■ Problem requirements ■
The records sit below. Return every line in them that holds the word "sheet".

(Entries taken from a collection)
··········
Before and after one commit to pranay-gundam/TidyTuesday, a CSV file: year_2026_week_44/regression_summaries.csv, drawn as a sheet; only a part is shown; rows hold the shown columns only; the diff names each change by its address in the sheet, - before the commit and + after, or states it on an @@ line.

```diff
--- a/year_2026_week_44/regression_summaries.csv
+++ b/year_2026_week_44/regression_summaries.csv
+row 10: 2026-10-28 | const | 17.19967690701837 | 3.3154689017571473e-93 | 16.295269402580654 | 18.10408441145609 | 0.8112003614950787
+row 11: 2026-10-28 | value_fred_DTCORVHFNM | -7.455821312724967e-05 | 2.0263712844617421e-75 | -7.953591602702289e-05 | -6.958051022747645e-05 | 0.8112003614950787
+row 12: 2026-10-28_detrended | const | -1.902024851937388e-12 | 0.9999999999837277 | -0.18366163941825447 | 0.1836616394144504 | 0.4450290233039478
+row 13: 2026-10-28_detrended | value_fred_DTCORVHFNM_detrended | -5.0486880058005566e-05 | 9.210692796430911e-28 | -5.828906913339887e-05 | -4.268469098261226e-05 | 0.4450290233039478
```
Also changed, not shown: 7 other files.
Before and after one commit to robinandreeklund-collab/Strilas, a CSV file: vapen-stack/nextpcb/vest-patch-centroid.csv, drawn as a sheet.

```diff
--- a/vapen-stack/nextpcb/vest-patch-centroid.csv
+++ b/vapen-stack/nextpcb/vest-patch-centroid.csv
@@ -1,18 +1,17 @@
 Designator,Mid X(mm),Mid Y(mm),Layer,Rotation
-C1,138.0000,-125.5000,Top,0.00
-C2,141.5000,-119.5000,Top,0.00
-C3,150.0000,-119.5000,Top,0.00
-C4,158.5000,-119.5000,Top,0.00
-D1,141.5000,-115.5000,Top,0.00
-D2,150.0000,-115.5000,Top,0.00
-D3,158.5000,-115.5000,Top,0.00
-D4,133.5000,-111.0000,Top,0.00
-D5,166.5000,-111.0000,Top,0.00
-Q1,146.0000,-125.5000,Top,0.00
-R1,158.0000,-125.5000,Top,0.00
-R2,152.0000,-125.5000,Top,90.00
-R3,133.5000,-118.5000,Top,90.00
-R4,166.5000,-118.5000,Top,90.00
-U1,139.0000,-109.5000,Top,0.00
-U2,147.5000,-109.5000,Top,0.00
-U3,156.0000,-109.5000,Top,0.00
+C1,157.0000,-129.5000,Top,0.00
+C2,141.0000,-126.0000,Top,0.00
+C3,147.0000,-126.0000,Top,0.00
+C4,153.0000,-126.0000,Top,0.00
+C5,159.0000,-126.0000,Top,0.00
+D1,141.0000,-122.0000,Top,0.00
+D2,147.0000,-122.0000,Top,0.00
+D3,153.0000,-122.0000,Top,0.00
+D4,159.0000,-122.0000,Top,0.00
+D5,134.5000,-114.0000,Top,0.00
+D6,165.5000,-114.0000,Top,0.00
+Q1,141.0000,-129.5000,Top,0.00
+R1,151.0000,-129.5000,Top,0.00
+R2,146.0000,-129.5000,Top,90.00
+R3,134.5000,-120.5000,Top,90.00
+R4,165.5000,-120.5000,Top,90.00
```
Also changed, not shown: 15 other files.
··········
■ Result of the task ■
Before and after one commit to pranay-gundam/TidyTuesday, a CSV file: year_2026_week_44/regression_summaries.csv, drawn as a sheet; only a part is shown; rows hold the shown columns only; the diff names each change by its address in the sheet, - before the commit and + after, or states it on an @@ line.
Before and after one commit to robinandreeklund-collab/Strilas, a CSV file: vapen-stack/nextpcb/vest-patch-centroid.csv, drawn as a sheet.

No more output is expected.